There wasn’t anything I needed him for at 11 a.m. He knew it, as did I. But I felt compelled to find and keep him for a few minutes for my own peace of mind.

The peace of mind was again compromised at 6 p.m. while I watched the evening news and listened for his explosive entrance through the cat door. At 6:30 I planned to go outside to call. But he did come in before then and immediately I latched the door after him. Bijou jumped up to the dining table for his supper — his favorite whitefish and sardine combination — I have to keep Loaner’s and Bijou’s meals separate and don’t care if cats aren’t supposed to eat their meals on my dining table. I gave up the conventions long, long ago.

Having eaten, Bijou went to go out and found his exit locked and came back to me with a squeaky complaint. Too bad, I told him. I would know where he was, at least for the night. Ah, the night, when he parks on my feet and I cannot stretch my legs at all. Often Loaner occupies my left side, her leg slung over my wrist as we both purr.

It astonishes me that so many humans have no experience with pussycats at all.

If you want to read “Meow’s Way” or “Meow’s Way Redux” you will find these stories at all the usual online retail places.

Pussycat Bijou at eight months

When my friend Jenni found him in her backyard, he was six inches long and weighed well under a pound. A week later I took him home, not sure if Mojo, who had gone missing two weeks before, would come back and find someone else in his place. I brought the new kitty to the vet, who glanced at him and said, “You found him just in time.”

Bijou had a bruised foreleg, ulcerated gums, terrible conjunctivitis, and ringworm. Not to mention an army of fleas. And so we began a series of treatments that lasted more than six weeks. I worried my 13-year-old girl Loaner would catch his ringworm and a rash sprang up all over my arms which didn’t take the ring cluster shape but itched horribly. The Internet assured me it was merely an allergic reaction to an “allergen.” I looked at my little allergen and helplessly fed him more treats. We were going either down together or triumph together. I learned to cut up his pill and chase each fragment down with a squirt of water, forcing him to swallow. Eyes, mouth, ointment, baths, we were an industry of a clinic.
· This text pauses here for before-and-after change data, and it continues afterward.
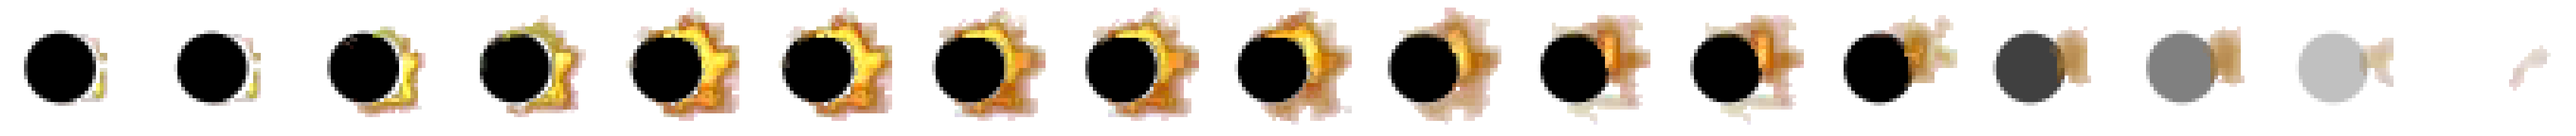
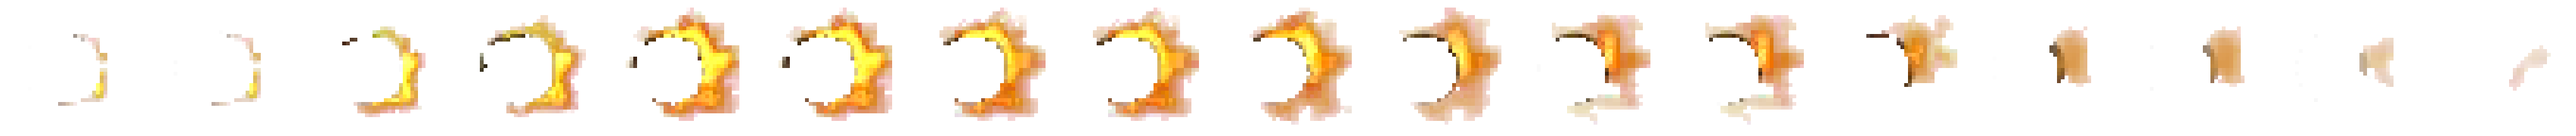
透明戦隊の爆破を見えるようにした

Changed region(s): [[0.0, 0.1111, 0.9338, 0.8611]]

diff --git a/js/render.js b/js/render.js
@@ -1,7 +1,7 @@
 /** Canvas rendering for 4-pane portrait shmup
  *  TOP opp / MIDDLE own / BOTTOM-ish ctrl (操作) / BOTTOM info — info 20%, remaining 80% split equally
  */
-import { EX_ITEM_STYLE, drawExFx } from './attack_items.js?v=20261005134146';
+import { EX_ITEM_STYLE, drawExFx } from './attack_items.js?v=20261005141815';
 
 export const INFO_RATIO = 0.2;
 export const OPP_RATIO = 0.8 / 3;
@@ -302,7 +302,7 @@ let enemySpritesLoading = false;
 
 function enemyAssetUrl(kind, frame) {
   // Relative to page (GitHub Pages root of this repo); ?v= busts CDN/browser cache
-  return `assets/enemies/${kind}/${frame}.png?v=20261005134146`;
+  return `assets/enemies/${kind}/${frame}.png?v=20261005141815`;
 }
 
 function loadKindSprite(kind) {
@@ -387,8 +387,8 @@ const BUBBLE_BOOM = { img: null, n: 17, fw: 240, fh: 216, cx: 16, cy: 18, vw: 40
 /** Hit ring = the video's own 1-px ring (180.47 s, 21×21 video px, centre 10.5, ×6 nearest). */
 const BUBBLE_RING = { img: null, n: 21, c: 10.5 };
 if (typeof Image !== 'undefined') {
-  const im = new Image(); im.decoding = 'async'; im.src = 'assets/fx/bubble_boom.png?v=20261005134146'; BUBBLE_BOOM.img = im;
-  const ri = new Image(); ri.decoding = 'async'; ri.src = 'assets/fx/bubble_ring.png?v=20261005134146'; BUBBLE_RING.img = ri;
+  const im = new Image(); im.decoding = 'async'; im.src = 'assets/fx/bubble_boom.png?v=20261005141815'; BUBBLE_BOOM.img = im;
+  const ri = new Image(); ri.decoding = 'async'; ri.src = 'assets/fx/bubble_ring.png?v=20261005141815'; BUBBLE_RING.img = ri;
 }
 /** Scripted-wave units that borrow a catalog sprite (e.spr) — spider / looper / saucer / ring pods. */
 const SCRIPT_SPRITES = ['gunship_alpha', 'light_destroyer', 'swarm', 'fighter_mk2'];
@@ -2538,12 +2538,17 @@ function drawEclipse(ctx, f) {
   const el = f.max - f.life;
   const i = Math.floor(el * B.fps);
   if (i < 0 || i >= B.n) return;
-  const k = (f.r || 30) / B.vr;
+  // 10-05b: video sheet keeps an opaque black body disk; on the dark field that disk
+  // vanishes and only a thin fire crescent remains — on phones it reads as "no explosion".
+  // Draw additive + slightly larger so the yellow/orange fire pops like the video (~181 s).
+  const k = ((f.r || 30) / B.vr) * 1.35;
   const x = f.x - (f.vx || 0) * el, y = f.y;
-  // plain bilinear from the ×6 sheet (cheap on phone GPUs); no per-size caches → no first-use hitch
-  const q = ctx.imageSmoothingQuality; ctx.imageSmoothingEnabled = true; ctx.imageSmoothingQuality = 'low';
+  ctx.save();
+  ctx.imageSmoothingEnabled = false; // keep pixel fire crisp at phone DPR
+  // black disk adds 0; fire adds brightly
+  ctx.globalCompositeOperation = 'lighter';
   ctx.drawImage(im, i * B.fw, 0, B.fw, B.fh, x - B.cx * k, y - B.cy * k, B.vw * k, B.vh * k);
-  ctx.imageSmoothingQuality = q;
+  ctx.restore();
 }
 function drawPxBoom(ctx, f, sizeMul = 1) {
   startPxBoomBuild();
@@ -3528,7 +3533,9 @@ export function drawField(ctx, area, snap, opts = {}) {
   }
 
   const fx = snap.fx || [];
+  // Non-eclipse FX first; 透明戦隊 eclipses drawn after the bubble ring so fire isn't buried
   for (const f of fx) {
+    if ((f.k ?? f.kind) === 'eclipse') continue;
     const tg = f.t || null;
     drawFx(ctx, {
       x: f.x * sx, y: f.y * sy, life: f.l ?? f.life, max: f.m ?? f.max, r: (f.r || 14) * sx,
@@ -3540,6 +3547,16 @@ export function drawField(ctx, area, snap, opts = {}) {
   for (const e of enemies) {
     if (e.kind !== 'wave_bubble') continue;
     drawEnemy(ctx, { x: e.x * sx, y: e.y * sy, w: (e.w || 20) * sx, h: (e.h || 16) * sy, kind: e.kind, hp: e.hp, _uid: e._uid ?? e.u });
+  }
+  for (const f of fx) {
+    if ((f.k ?? f.kind) !== 'eclipse') continue;
+    const tg = f.t || null;
+    drawFx(ctx, {
+      x: f.x * sx, y: f.y * sy, life: f.l ?? f.life, max: f.m ?? f.max, r: (f.r || 14) * sx,
+      kind: f.k ?? f.kind, sc: sx, g: f.g, ph: f.ph, n: f.n,
+      t: tg ? tg.map(([tx, ty]) => [tx * sx, ty * sy]) : undefined,
+      a: f.a, sd: f.sd, vx: f.vx != null ? f.vx * sx : undefined,
+    });
   }
 
   // player

diff --git a/js/game.js b/js/game.js
@@ -1,4 +1,4 @@
-import { runWaveScript, moveScripted, fireScripted, tickRearGuard } from './waves.js?v=20261005134146';
+import { runWaveScript, moveScripted, fireScripted, tickRearGuard } from './waves.js?v=20261005141815';
 import {
   POWERUPS, powerupMeta, pickPowerupId, DIRECT_DURATION, DIRECT_SHOT_DMG, DIRECT_SHOT_SPEED, spawnDirectShot, spawnDirectOutShot, createPlayer, spawnEnemy, spawnBullet, spawnItem, spawnItemWithId, spawnExplosion, spawnHitSpark, spawnMeteor, serializeField, SHOCK_RADIUS, spawnShockFx, spawnBombFx, spawnHealFx,
   PLAYER_MAX_HP, ITEM_DROP_CHANCE, BOT_ITEM_DROP_CHANCE,
@@ -6,14 +6,14 @@ import {
   WAVE_KIND_TIERS, LARGE_ENEMY_TIERS,
   hasCore, tickCoreExtras, applyCoreAwareHit, applyCoreAwareArea, applyCoreAwareBeam, coreWorld, magnetStep, ITEM_MAGNET_R,
   markCoreChain, tickChain, spawnChainBoom, spawnKillBoom, pushKillBooms, spawnEclipse, pushEclipse, applyLaserTick, spawnCoin, tickCoins, trimFx, spawnCoreEscorts, tickEscort, CHAIN_R, isCoreBossKind, bigCoreKind,
-} from './entities.js?v=20261005134146';
-import { resizeCanvas, renderFrame, layout, INFO_RATIO, OPP_RATIO, OWN_RATIO, CTRL_RATIO, itemSlotRects, hitItemSlot, MAX_ITEM_SLOTS, registerEnemyKinds } from './render.js?v=20261005134146';
-import { sfx } from './audio.js?v=20261005134146';
-import { isExAttackItem, useExItem, tickExItems, hasBarrierFx } from './attack_items.js?v=20261005134146';
-import { ALL_KIND_IDS, CATALOG_BY_ID, unitStats, atkDamageMul, defHpMul, pickSendKinds, sentUnitHp } from './catalog.js?v=20261005134146';
-import { hitBattleCounter } from './stats.js?v=20261005134146';
-import { loadMeta, grantComVictoryPt, grantCoinPt, COM_DECK, DECK_SIZE, buildComDeck, COM_DIFFICULTY, COUNTER_LABEL, comAiForLevel, comRankInfo, recordComResult } from './meta.js?v=20261005134146';
-import { usesLoadout, loadoutTelegraph, fireLoadoutVolley, loadoutReload, tickEnemyAttackQueue, updateEnemyBullet } from './attacks.js?v=20261005134146';
+} from './entities.js?v=20261005141815';
+import { resizeCanvas, renderFrame, layout, INFO_RATIO, OPP_RATIO, OWN_RATIO, CTRL_RATIO, itemSlotRects, hitItemSlot, MAX_ITEM_SLOTS, registerEnemyKinds } from './render.js?v=20261005141815';
+import { sfx } from './audio.js?v=20261005141815';
+import { isExAttackItem, useExItem, tickExItems, hasBarrierFx } from './attack_items.js?v=20261005141815';
+import { ALL_KIND_IDS, CATALOG_BY_ID, unitStats, atkDamageMul, defHpMul, pickSendKinds, sentUnitHp } from './catalog.js?v=20261005141815';
+import { hitBattleCounter } from './stats.js?v=20261005141815';
+import { loadMeta, grantComVictoryPt, grantCoinPt, COM_DECK, DECK_SIZE, buildComDeck, COM_DIFFICULTY, COUNTER_LABEL, comAiForLevel, comRankInfo, recordComResult } from './meta.js?v=20261005141815';
+import { usesLoadout, loadoutTelegraph, fireLoadoutVolley, loadoutReload, tickEnemyAttackQueue, updateEnemyBullet } from './attacks.js?v=20261005141815';
 
 const HINT = '敵を倒してアイテム取得（デカ敵は回復が出やすい・所持最大3つ）';
 const TUTORIAL_KEY = 'shootingOnline_tutorialDone';

diff --git a/index.html b/index.html
@@ -9,7 +9,7 @@
   <meta name="theme-color" content="#1a0a08" />
   <script>
   (function () {
-    var PAGE_LABEL = '2026-10-05 13:41:46';
+    var PAGE_LABEL = '2026-10-05 14:18:15';
     var busy = false;
     function check() {
       if (busy || window.__stbScreen === 'game' || document.visibilityState === 'hidden') return;
@@ -62,7 +62,7 @@
   }
   </script>
   <link rel="icon" href="favicon.svg" type="image/svg+xml" />
-  <link rel="stylesheet" href="css/style.css?v=20261005134146" />
+  <link rel="stylesheet" href="css/style.css?v=20261005141815" />
 <link rel="apple-touch-icon" href="/shooting-online/apple-touch-icon.png" />
 <meta name="apple-mobile-web-app-title" content="スペトリ" />
 </head>
@@ -72,7 +72,7 @@
       <div class="sky sky-space" aria-hidden="true"></div>
       <div class="menu-pt" id="menu-pt" aria-live="polite">いまの持ちPT 0</div>
       <div class="menu-hero">
-        <img class="menu-hero-art" src="assets/title-hero.svg?v=20261005134146" alt="スペーストリックバトル" width="480" height="220" decoding="async" />
+        <img class="menu-hero-art" src="assets/title-hero.svg?v=20261005141815" alt="スペーストリックバトル" width="480" height="220" decoding="async" />
         <header class="menu-brand">
           <h1 class="game-title">スペーストリックバトル<span class="beta-badge">β版</span></h1>
           <p class="game-subtitle">オンライン対戦</p>
@@ -115,7 +115,7 @@
         <p class="menu-hint">部屋名→入室（ゲスト）／部屋を作る（ホスト）</p>
         <a class="hub-link" href="https://nikkukyuu-code.github.io/">トップページへ</a>
         <div id="app-meta" class="app-meta">
-          <span id="app-version">2026-10-05 13:41:46</span>
+          <span id="app-version">2026-10-05 14:18:15</span>
           <span class="meta-sep">·</span>
           <span id="app-visits">アクセス …</span>
           <span class="meta-sep" hidden>·</span>
@@ -191,7 +191,7 @@
       <div id="ui-overlay">
         <button type="button" id="btn-stop" class="stop-btn">ストップ</button>
         <div id="match-timer" class="match-timer" hidden aria-live="polite"><span class="mt-main"></span><span class="mt-sub" hidden></span></div>
-        <div id="game-version" class="game-version">2026-10-05 13:41:46</div>
+        <div id="game-version" class="game-version">2026-10-05 14:18:15</div>
         <div id="status-bar" class="status-bar">対戦相手を待っています</div>
       </div>
       <div id="end-overlay" class="end-overlay hidden">
@@ -203,6 +203,6 @@
   </div>
 
   <script src="https://unpkg.com/peerjs@1.5.4/dist/peerjs.min.js"></script>
-  <script type="module" src="js/main.js?v=20261005134146"></script>
+  <script type="module" src="js/main.js?v=20261005141815"></script>
 </body>
 </html>

diff --git a/js/main.js b/js/main.js
@@ -1,12 +1,12 @@
-import { VERSION_LABEL, BUILD_NOTE, BUILD_TIME, formatVersionTime } from './version.js?v=20261005134146';
-import { Net } from './net.js?v=20261005134146';
-import { Game } from './game.js?v=20261005134146';
-import { CATALOG, CATALOG_BY_ID, unitIntro, RARITY_JA, unitStats, sentUnitHp } from './catalog.js?v=20261005134146';
-import { loadMeta, saveMeta, buyUnit, setDeckSlot, DECK_SIZE, loadNewUnits, clearUnitNew, comRankInfo, COM_LEVEL_MAX, shopPrice } from './meta.js?v=20261005134146';
-import { loadBattleCount } from './stats.js?v=20261005134146';
-import { registerEnemyKinds, prepareMatchAssets, isMatchPrepDone } from './render.js?v=20261005134146';
-import { ALL_KIND_IDS } from './catalog.js?v=20261005134146';
-import { setKindTier, POWERUPS, WAVE_KIND_TIERS } from './entities.js?v=20261005134146';
+import { VERSION_LABEL, BUILD_NOTE, BUILD_TIME, formatVersionTime } from './version.js?v=20261005141815';
+import { Net } from './net.js?v=20261005141815';
+import { Game } from './game.js?v=20261005141815';
+import { CATALOG, CATALOG_BY_ID, unitIntro, RARITY_JA, unitStats, sentUnitHp } from './catalog.js?v=20261005141815';
+import { loadMeta, saveMeta, buyUnit, setDeckSlot, DECK_SIZE, loadNewUnits, clearUnitNew, comRankInfo, COM_LEVEL_MAX, shopPrice } from './meta.js?v=20261005141815';
+import { loadBattleCount } from './stats.js?v=20261005141815';
+import { registerEnemyKinds, prepareMatchAssets, isMatchPrepDone } from './render.js?v=20261005141815';
+import { ALL_KIND_IDS } from './catalog.js?v=20261005141815';
+import { setKindTier, POWERUPS, WAVE_KIND_TIERS } from './entities.js?v=20261005141815';
 
 registerEnemyKinds(ALL_KIND_IDS);
 setKindTier({
@@ -148,7 +148,7 @@ function refreshComRank() {
 }
 
 function spriteUrl(id) {
-  return `assets/enemies/${id}/0.png?v=20261005134146`;
+  return `assets/enemies/${id}/0.png?v=20261005141815`;
 }
 
 function unitName(id) {

diff --git a/js/version.js b/js/version.js
@@ -1,8 +1,8 @@
 /** Visible build id: Asia/Tokyo publish datetime (YYYY-MM-DD HH:mm:ss). */
-export const VERSION_LABEL = '2026-10-05 13:41:46';
+export const VERSION_LABEL = '2026-10-05 14:18:15';
 /** Epoch ms of this publish (also drives the 「最新」 badge window). */
-export const BUILD_TIME = 1791175306000;
-export const BUILD_NOTE = '敵サイズに応じて撃破爆破を拡大（床は従来サイズ・巨大船体は複数バースト）';
+export const BUILD_TIME = 1791177495000;
+export const BUILD_NOTE = '透明戦隊の爆破を見えるようにした（加算合成・黒円マット除去）';
 
 export function formatVersionTime(ms = BUILD_TIME) {
   try {

diff --git a/js/attack_items.js b/js/attack_items.js
@@ -11,7 +11,7 @@
  * Damage only lowers e.hp — death / drops / score stay in the game loops.
  * All items are intentionally weaker than ボム (28 to every enemy + full bullet clear).
  */
-import { spawnBullet, spawnExplosion, spawnHitSpark, isLargeEnemy } from './entities.js?v=20261005134146';
+import { spawnBullet, spawnExplosion, spawnHitSpark, isLargeEnemy } from './entities.js?v=20261005141815';
 
 export const EX_ATTACK_IDS = ['pbeam', 'option', 'cluster', 'blackhole', 'freeze', 'reflect', 'barrier'];
 export function isExAttackItem(id) { return EX_ATTACK_IDS.includes(id); }

diff --git a/js/attacks.js b/js/attacks.js
@@ -8,8 +8,8 @@
  *  - Player-hit damage per projectile: homing 3, everything else 5 (see game.js),
  *    × the firing unit's 攻撃力 multiplier (b.atk, catalog.js atkDamageMul).
  */
-import { spawnBullet, resolveEnemyTier, isLargeEnemy, isWaveKind } from './entities.js?v=20261005134146';
-import { unitAttackLoadout } from './catalog.js?v=20261005134146';
+import { spawnBullet, resolveEnemyTier, isLargeEnemy, isWaveKind } from './entities.js?v=20261005141815';
+import { unitAttackLoadout } from './catalog.js?v=20261005141815';
 
 const PI = Math.PI;
 const TAU = PI * 2;

diff --git a/js/meta.js b/js/meta.js
@@ -2,7 +2,7 @@
  * localStorage key: shootingOnline_meta (NEVER rename — would wipe player PT).
  * Backup key: shootingOnline_meta_bak. On every update, preserve pt; never clear storage.
  */
-import { CATALOG, CATALOG_BY_ID, STARTER_DECK, LEGACY_ID_MAP, SEND_GROUPS, unitStats, unitAttackLoadout } from './catalog.js?v=20261005134146';
+import { CATALOG, CATALOG_BY_ID, STARTER_DECK, LEGACY_ID_MAP, SEND_GROUPS, unitStats, unitAttackLoadout } from './catalog.js?v=20261005141815';
 
 export const META_KEY = 'shootingOnline_meta';
 export const DECK_SIZE = 5;

diff --git a/js/waves.js b/js/waves.js
@@ -25,7 +25,7 @@
  *  2:11     trap zone: bobbing mines + caterpillars + snake returns
  *  3:40 R2  loopers, jet boss (sweep / dash / spiral), saucer circles
  */
-import { spawnEnemy, spawnCoreEscorts, spawnBullet, GUARD_HP } from './entities.js?v=20261005134146';
+import { spawnEnemy, spawnCoreEscorts, spawnBullet, GUARD_HP } from './entities.js?v=20261005141815';
 
 /** Global fire-rate tune for scripted units (cooldowns × this; < 1 = denser). */
 const FIRE_CD_MUL = 0.6;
Today I admire his shiny sleek black coat and panther-like body. This kitty had to be a recognizable breed and I found it on the Internet. He is a Bombay, a blend of Burmese and American black shorthair. He has the copper eyes mentioned in the article. He is unaware of it all, being more intent on turning over my cup of pens and chewing on my notes. He drops up here four or five times of a morning to cuddle and purr and stomp on the keyboard. His licking of my hands become epic while I kiss his little face. He likes the TV show NatGeo Wild (see photo).

The two kitties are a sight to see together. They are my troops and they know precisely what time I do anything in our daily routines. Hoping to keep Bijou longer than Mojo, I microchipped him and lock him down before dark. He knows what time he has to come in and if he is late, my call “Where is this CAT!” will bring him out of the shrubbery. I know he is ranging farther and farther each day but can’t do anything about it. Keeping him indoors all day and night seems to be a cruelty, against the nature of a cat. I will simply have to take my chances.

One evening he didn’t come at my call, and Loaner went to look for him. Together, we went down to the fence while I called and called. By 9 p.m. I was desolate, expecting a repeat of Mojo. Loaner did not go to her bed but settled on the hall rug and kept watch on the pet door. At 9:30 as I was trying to go to sleep, a body flew over my head and up to the window sill behind my headboard. I sighed. This was to be how it would be.